→ **PROBLEM REQUIREMENTS**:
Please list all lines of the material below in which the string "main" occurs.

→ **THE DATA**:
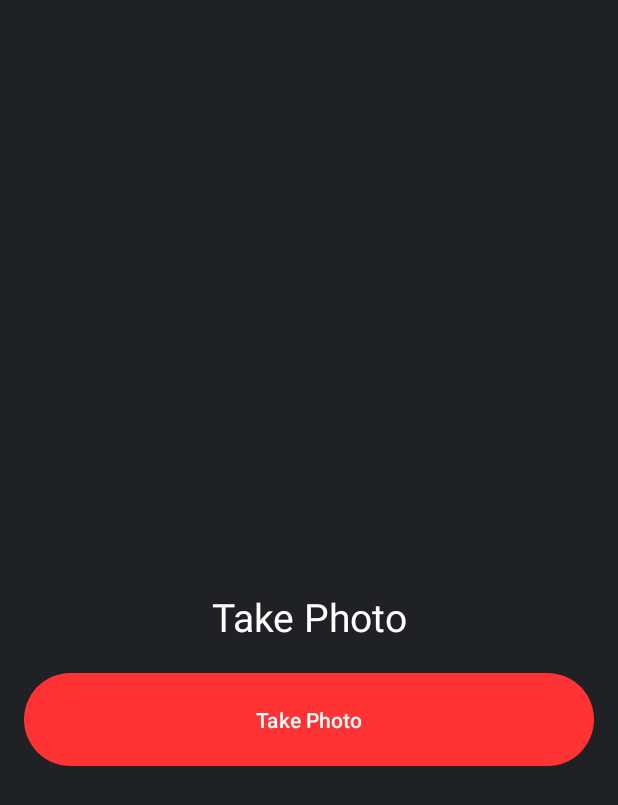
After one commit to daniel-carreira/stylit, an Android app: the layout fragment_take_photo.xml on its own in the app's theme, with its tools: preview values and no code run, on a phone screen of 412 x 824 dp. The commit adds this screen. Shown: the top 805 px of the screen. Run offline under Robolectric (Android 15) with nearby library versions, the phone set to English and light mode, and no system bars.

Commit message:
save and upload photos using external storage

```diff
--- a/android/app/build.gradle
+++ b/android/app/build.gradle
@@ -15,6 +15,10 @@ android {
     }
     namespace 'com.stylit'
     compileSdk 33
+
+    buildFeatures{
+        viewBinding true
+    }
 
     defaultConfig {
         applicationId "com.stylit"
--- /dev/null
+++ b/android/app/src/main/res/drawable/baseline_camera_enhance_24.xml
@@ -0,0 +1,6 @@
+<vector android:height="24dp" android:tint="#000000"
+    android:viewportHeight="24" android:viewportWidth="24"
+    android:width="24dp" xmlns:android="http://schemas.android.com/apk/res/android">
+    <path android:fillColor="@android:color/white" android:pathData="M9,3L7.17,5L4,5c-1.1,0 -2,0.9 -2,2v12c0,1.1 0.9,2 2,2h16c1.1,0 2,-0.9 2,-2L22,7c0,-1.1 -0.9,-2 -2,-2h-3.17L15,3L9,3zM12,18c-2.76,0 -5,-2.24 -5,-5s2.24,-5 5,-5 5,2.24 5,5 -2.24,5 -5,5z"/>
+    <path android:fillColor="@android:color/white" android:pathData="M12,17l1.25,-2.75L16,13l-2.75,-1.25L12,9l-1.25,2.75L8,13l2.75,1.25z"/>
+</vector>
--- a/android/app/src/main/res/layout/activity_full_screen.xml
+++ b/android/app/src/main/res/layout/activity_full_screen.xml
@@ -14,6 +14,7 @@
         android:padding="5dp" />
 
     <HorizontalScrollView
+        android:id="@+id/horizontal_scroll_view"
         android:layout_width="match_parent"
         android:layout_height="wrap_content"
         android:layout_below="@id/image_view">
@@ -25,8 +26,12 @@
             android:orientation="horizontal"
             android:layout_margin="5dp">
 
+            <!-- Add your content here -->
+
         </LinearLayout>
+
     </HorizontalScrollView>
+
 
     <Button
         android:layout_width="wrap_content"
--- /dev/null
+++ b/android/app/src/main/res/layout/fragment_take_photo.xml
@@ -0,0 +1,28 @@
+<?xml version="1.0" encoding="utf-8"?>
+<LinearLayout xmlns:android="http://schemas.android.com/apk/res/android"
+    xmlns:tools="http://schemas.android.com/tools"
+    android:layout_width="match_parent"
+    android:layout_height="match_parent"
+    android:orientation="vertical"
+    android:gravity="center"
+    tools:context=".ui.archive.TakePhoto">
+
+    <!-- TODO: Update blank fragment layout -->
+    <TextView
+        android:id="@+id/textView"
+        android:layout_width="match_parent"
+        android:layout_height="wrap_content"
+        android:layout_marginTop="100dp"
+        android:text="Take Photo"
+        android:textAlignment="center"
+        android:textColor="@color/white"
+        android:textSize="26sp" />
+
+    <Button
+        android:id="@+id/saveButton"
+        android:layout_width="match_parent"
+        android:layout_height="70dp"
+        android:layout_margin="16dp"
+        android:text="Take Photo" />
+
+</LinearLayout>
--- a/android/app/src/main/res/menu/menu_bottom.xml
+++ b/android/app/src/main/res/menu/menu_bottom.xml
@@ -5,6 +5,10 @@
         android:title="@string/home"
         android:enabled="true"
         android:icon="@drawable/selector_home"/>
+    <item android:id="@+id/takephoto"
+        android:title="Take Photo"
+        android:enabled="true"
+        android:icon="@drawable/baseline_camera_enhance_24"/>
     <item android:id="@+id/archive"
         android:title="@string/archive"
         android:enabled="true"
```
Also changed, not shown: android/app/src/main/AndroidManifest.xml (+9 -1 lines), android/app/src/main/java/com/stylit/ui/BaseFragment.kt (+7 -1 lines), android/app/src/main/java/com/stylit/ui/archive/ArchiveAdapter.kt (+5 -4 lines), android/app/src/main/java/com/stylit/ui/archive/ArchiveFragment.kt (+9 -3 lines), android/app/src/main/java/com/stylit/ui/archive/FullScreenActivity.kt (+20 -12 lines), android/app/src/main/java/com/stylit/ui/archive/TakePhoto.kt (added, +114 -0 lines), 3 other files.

→ **YOUR SOLUTION**:
+++ b/android/app/src/main/res/drawable/baseline_camera_enhance_24.xml
--- a/android/app/src/main/res/layout/activity_full_screen.xml
+++ b/android/app/src/main/res/layout/activity_full_screen.xml
+++ b/android/app/src/main/res/layout/fragment_take_photo.xml
--- a/android/app/src/main/res/menu/menu_bottom.xml
+++ b/android/app/src/main/res/menu/menu_bottom.xml
Also changed, not shown: android/app/src/main/AndroidManifest.xml (+9 -1 lines), android/app/src/main/java/com/stylit/ui/BaseFragment.kt (+7 -1 lines), android/app/src/main/java/com/stylit/ui/archive/ArchiveAdapter.kt (+5 -4 lines), android/app/src/main/java/com/stylit/ui/archive/ArchiveFragment.kt (+9 -3 lines), android/app/src/main/java/com/stylit/ui/archive/FullScreenActivity.kt (+20 -12 lines), android/app/src/main/java/com/stylit/ui/archive/TakePhoto.kt (added, +114 -0 lines), 3 other files.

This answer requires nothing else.